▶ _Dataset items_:

=== Begin Enclosure ===

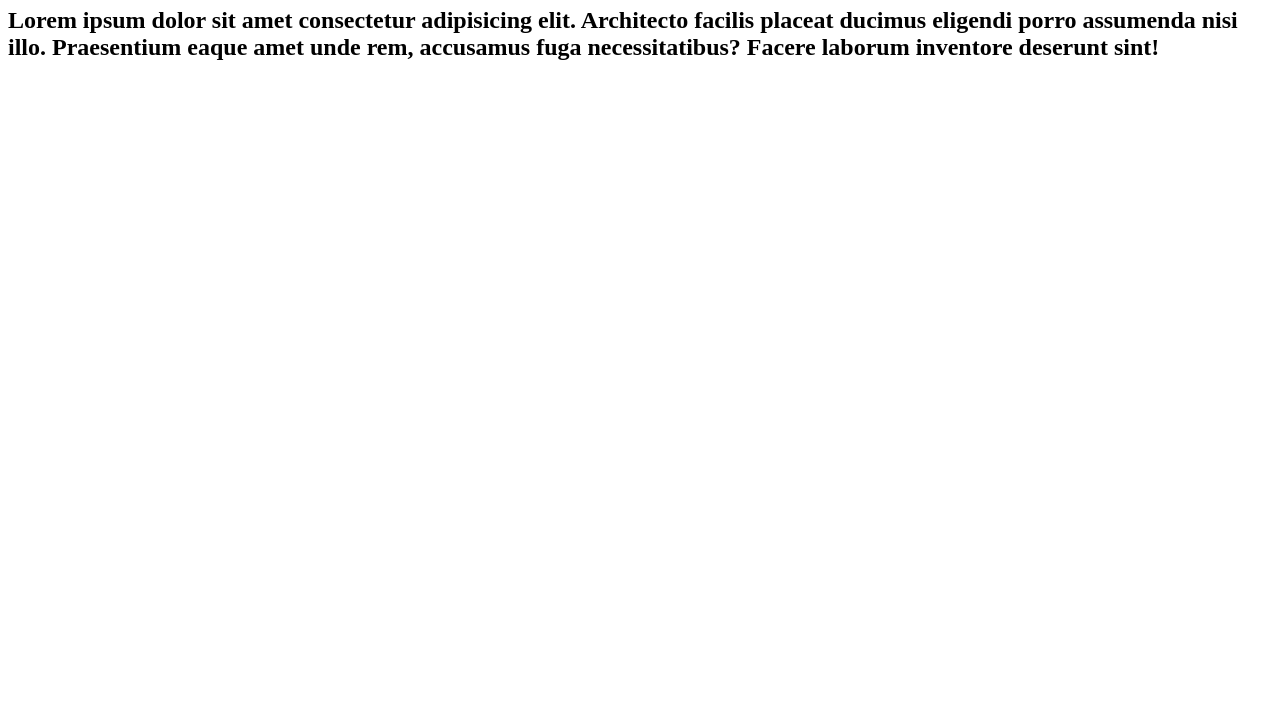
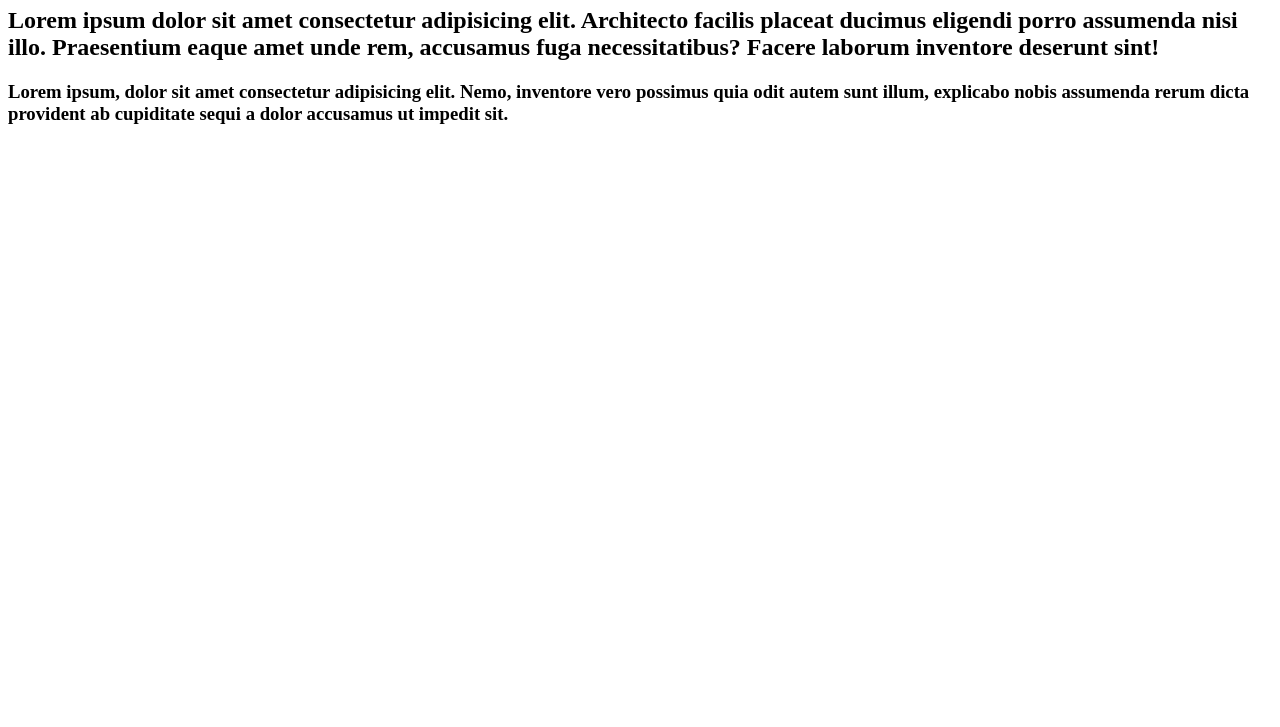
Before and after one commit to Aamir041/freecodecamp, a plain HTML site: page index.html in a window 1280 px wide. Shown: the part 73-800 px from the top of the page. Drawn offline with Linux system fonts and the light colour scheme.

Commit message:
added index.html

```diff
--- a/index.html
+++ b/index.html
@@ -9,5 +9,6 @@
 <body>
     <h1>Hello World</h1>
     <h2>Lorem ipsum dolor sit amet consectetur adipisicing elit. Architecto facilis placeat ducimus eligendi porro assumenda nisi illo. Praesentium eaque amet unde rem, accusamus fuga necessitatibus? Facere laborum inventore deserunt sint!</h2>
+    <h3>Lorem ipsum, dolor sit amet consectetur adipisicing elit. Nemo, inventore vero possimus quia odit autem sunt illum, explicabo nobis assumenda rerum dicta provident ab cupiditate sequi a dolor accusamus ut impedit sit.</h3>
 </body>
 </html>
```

=== End Enclosure ===

▶ _TASK DIRECTIONS_:
The entries are to be copied exactly, and each image is to be omitted.

▶ _REPLY TO THE EXERCISE_:
Before and after one commit to Aamir041/freecodecamp, a plain HTML site: page index.html in a window 1280 px wide. Shown: the part 73-800 px from the top of the page. Drawn offline with Linux system fonts and the light colour scheme.

Commit message:
added index.html

```diff
--- a/index.html
+++ b/index.html
@@ -9,5 +9,6 @@
 <body>
     <h1>Hello World</h1>
     <h2>Lorem ipsum dolor sit amet consectetur adipisicing elit. Architecto facilis placeat ducimus eligendi porro assumenda nisi illo. Praesentium eaque amet unde rem, accusamus fuga necessitatibus? Facere laborum inventore deserunt sint!</h2>
+    <h3>Lorem ipsum, dolor sit amet consectetur adipisicing elit. Nemo, inventore vero possimus quia odit autem sunt illum, explicabo nobis assumenda rerum dicta provident ab cupiditate sequi a dolor accusamus ut impedit sit.</h3>
 </body>
 </html>
```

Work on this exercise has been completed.